We’ll be checking for West Seattle specifics on this announcement made today – but for starters, we wanted to share the news release that just hit the inbox:
Mayor announces Seattle Jobs Forward package
Calls for immediate local action to create jobs and boost economy
SEATTLE – Mayor Greg Nickels today announced Seattle Jobs Forward, a
package of immediate local action to create more than 1,500 direct jobs
and boost Seattle’s economy over the next 24 months. These steps are
also expected to generate 2,000 additional jobs in the local community.
“Every level of government has a role to play in a national economic
recovery,” said Nickels. “The city of Seattle must act promptly and
deliberately to put people to work and get our local economy moving.
Working together, we will move projects forward and accelerate capital
projects that are already funded.”
The city of Seattle’s existing capital improvement plan puts more
than $1 billion into the local economy during the same time frame,
creating 5,000 direct jobs.
Seattle Jobs Forward includes $315 million in projects from local

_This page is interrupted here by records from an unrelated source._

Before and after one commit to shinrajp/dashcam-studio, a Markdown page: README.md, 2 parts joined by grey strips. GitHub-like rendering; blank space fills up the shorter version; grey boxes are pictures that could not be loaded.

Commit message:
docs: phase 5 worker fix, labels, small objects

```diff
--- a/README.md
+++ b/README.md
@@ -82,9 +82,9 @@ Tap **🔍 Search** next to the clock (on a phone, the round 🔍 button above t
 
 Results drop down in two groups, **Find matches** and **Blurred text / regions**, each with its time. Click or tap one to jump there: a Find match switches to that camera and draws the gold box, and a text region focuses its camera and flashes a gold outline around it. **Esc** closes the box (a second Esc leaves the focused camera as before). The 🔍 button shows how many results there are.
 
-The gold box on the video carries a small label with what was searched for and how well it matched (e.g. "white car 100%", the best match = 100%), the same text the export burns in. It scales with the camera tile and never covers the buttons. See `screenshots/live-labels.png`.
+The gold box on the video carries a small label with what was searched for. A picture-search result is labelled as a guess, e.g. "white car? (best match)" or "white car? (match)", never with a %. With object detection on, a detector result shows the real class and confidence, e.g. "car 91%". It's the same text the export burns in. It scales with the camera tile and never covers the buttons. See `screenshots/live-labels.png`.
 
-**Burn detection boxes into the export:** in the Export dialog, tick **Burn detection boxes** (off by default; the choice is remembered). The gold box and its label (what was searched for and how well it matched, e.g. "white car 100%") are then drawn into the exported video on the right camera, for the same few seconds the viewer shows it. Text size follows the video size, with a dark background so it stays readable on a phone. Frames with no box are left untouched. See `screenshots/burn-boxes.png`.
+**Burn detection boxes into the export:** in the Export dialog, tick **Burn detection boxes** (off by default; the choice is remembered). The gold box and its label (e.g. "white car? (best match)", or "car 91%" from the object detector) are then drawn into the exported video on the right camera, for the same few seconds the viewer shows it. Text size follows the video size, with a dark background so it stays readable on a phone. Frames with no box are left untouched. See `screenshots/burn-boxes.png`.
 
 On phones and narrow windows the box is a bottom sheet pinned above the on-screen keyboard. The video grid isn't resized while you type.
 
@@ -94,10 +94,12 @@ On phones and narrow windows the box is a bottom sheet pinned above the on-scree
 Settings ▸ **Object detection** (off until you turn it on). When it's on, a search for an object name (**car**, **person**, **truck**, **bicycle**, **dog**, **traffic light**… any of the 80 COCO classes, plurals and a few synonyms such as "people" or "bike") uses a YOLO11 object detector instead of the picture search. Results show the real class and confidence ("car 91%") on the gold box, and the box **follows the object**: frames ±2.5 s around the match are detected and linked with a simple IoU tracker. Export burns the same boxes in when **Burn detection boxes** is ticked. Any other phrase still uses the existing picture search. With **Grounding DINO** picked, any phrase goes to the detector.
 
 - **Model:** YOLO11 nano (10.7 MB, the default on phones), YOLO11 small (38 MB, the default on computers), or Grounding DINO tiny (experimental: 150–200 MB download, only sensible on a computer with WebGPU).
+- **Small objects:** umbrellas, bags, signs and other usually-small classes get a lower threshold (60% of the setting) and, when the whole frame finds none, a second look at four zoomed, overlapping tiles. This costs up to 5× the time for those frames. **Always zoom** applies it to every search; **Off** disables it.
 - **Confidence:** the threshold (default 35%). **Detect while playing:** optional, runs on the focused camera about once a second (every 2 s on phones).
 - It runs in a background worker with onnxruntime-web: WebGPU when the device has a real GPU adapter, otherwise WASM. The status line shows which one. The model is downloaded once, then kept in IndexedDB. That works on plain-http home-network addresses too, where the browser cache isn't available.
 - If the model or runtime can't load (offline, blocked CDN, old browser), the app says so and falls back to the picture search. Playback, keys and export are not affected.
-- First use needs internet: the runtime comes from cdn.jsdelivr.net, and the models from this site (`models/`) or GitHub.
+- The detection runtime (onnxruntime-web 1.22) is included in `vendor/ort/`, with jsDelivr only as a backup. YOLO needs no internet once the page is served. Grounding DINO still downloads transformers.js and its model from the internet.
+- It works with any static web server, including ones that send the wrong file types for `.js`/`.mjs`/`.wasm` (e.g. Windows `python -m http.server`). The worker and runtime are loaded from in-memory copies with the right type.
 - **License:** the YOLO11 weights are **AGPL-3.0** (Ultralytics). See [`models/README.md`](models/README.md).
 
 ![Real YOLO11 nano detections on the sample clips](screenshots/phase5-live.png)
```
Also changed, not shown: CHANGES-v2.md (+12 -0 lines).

levies and the city’s capital improvement program that will be
prioritized to create jobs in 2009 and 2010:
● Transportation projects. The mayor led the effort to secure funding
for fixing Mercer and Spokane Streets, two projects that will create
immediate construction jobs and improve vital transportation corridors.
Nickels also proposes accelerating $16 million in sidewalk and paving
● Infrastructure projects. Seattle Jobs Forward moves up $21 million
in basic infrastructure projects by Seattle City Light and Seattle
Public Utilities, including environmental work, pole replacements and
transfer station improvements.
● Community spaces projects. The mayor proposes accelerating more
than $54 million in improvements to public spaces, such as parks,
trails, Pike Place Market, Seattle Center and our urban forests.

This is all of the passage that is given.